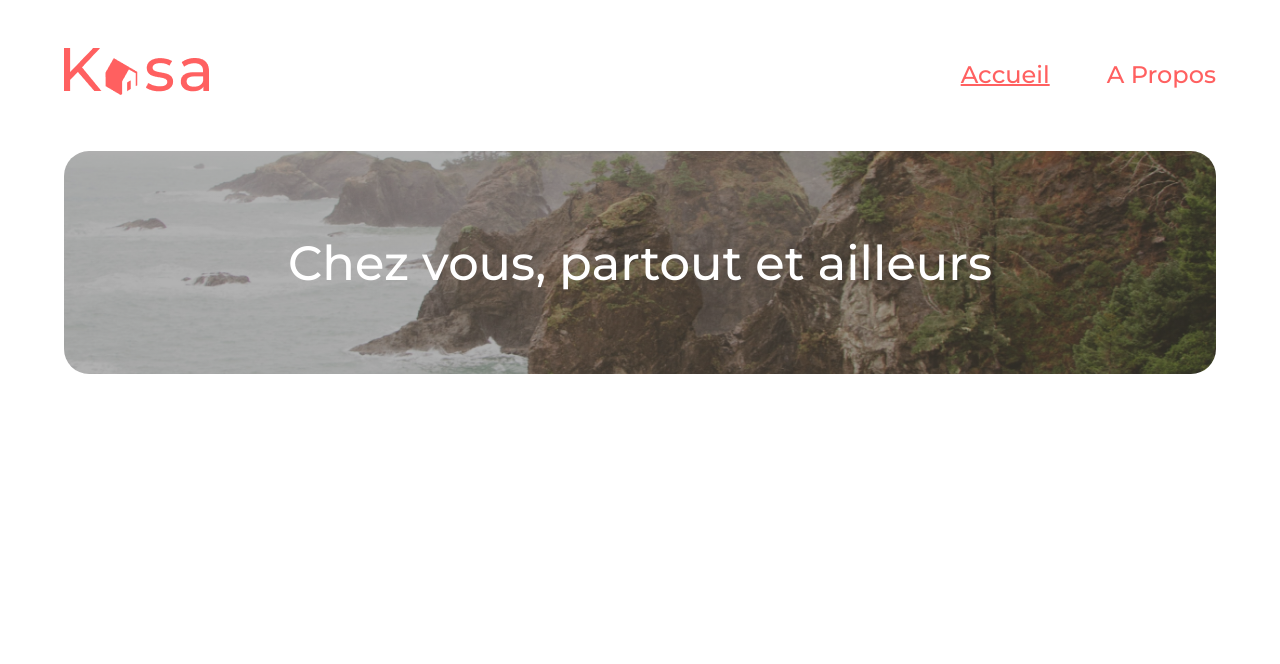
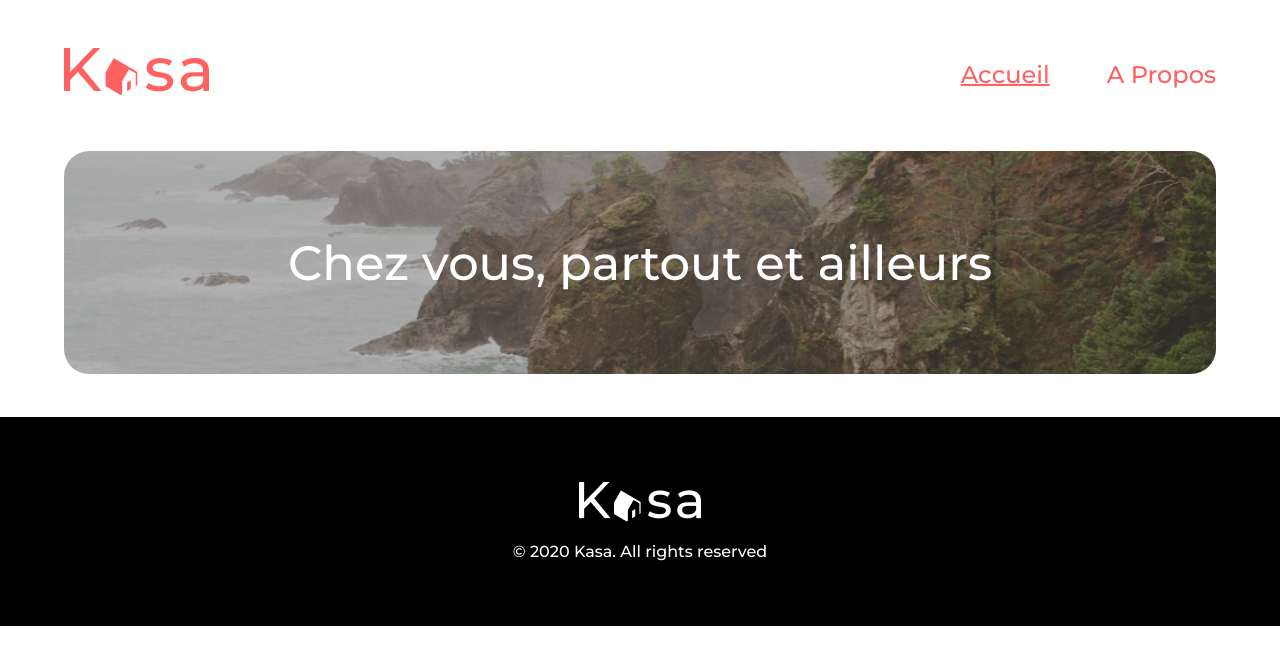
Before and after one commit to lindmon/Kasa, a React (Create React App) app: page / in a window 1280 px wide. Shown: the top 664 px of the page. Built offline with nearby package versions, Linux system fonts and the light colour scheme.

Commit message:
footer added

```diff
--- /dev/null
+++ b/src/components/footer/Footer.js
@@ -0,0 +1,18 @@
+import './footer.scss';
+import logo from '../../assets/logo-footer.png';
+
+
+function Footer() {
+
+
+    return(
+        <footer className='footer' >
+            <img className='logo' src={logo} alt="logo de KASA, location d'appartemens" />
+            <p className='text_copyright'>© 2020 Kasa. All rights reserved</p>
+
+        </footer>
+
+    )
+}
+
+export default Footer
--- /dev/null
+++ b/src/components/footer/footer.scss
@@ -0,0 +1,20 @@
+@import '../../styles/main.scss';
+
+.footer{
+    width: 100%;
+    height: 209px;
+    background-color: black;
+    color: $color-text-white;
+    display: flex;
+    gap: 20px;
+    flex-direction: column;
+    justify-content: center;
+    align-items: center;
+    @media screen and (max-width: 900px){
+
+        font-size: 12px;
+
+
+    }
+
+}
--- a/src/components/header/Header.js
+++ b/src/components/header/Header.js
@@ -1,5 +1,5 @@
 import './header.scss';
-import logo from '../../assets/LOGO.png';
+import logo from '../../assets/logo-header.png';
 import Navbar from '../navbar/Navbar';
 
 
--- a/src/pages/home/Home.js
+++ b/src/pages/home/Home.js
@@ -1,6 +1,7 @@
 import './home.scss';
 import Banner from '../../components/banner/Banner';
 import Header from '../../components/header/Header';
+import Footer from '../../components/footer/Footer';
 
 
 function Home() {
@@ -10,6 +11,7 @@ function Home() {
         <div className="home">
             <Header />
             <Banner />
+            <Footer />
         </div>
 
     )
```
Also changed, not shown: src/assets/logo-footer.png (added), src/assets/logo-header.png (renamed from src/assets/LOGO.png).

········

* Your task: Up to and including the last line of the records above, print exactly every line from the one that contains "footer added" onward.

* Solution to the exercise:
footer added

```diff
--- /dev/null
+++ b/src/components/footer/Footer.js
@@ -0,0 +1,18 @@
+import './footer.scss';
+import logo from '../../assets/logo-footer.png';
+
+
+function Footer() {
+
+
+    return(
+        <footer className='footer' >
+            <img className='logo' src={logo} alt="logo de KASA, location d'appartemens" />
+            <p className='text_copyright'>© 2020 Kasa. All rights reserved</p>
+
+        </footer>
+
+    )
+}
+
+export default Footer
--- /dev/null
+++ b/src/components/footer/footer.scss
@@ -0,0 +1,20 @@
+@import '../../styles/main.scss';
+
+.footer{
+    width: 100%;
+    height: 209px;
+    background-color: black;
+    color: $color-text-white;
+    display: flex;
+    gap: 20px;
+    flex-direction: column;
+    justify-content: center;
+    align-items: center;
+    @media screen and (max-width: 900px){
+
+        font-size: 12px;
+
+
+    }
+
+}
--- a/src/components/header/Header.js
+++ b/src/components/header/Header.js
@@ -1,5 +1,5 @@
 import './header.scss';
-import logo from '../../assets/LOGO.png';
+import logo from '../../assets/logo-header.png';
 import Navbar from '../navbar/Navbar';
 
 
--- a/src/pages/home/Home.js
+++ b/src/pages/home/Home.js
@@ -1,6 +1,7 @@
 import './home.scss';
 import Banner from '../../components/banner/Banner';
 import Header from '../../components/header/Header';
+import Footer from '../../components/footer/Footer';
 
 
 function Home() {
@@ -10,6 +11,7 @@ function Home() {
         <div className="home">
             <Header />
             <Banner />
+            <Footer />
         </div>
 
     )
```
Also changed, not shown: src/assets/logo-footer.png (added), src/assets/logo-header.png (renamed from src/assets/LOGO.png).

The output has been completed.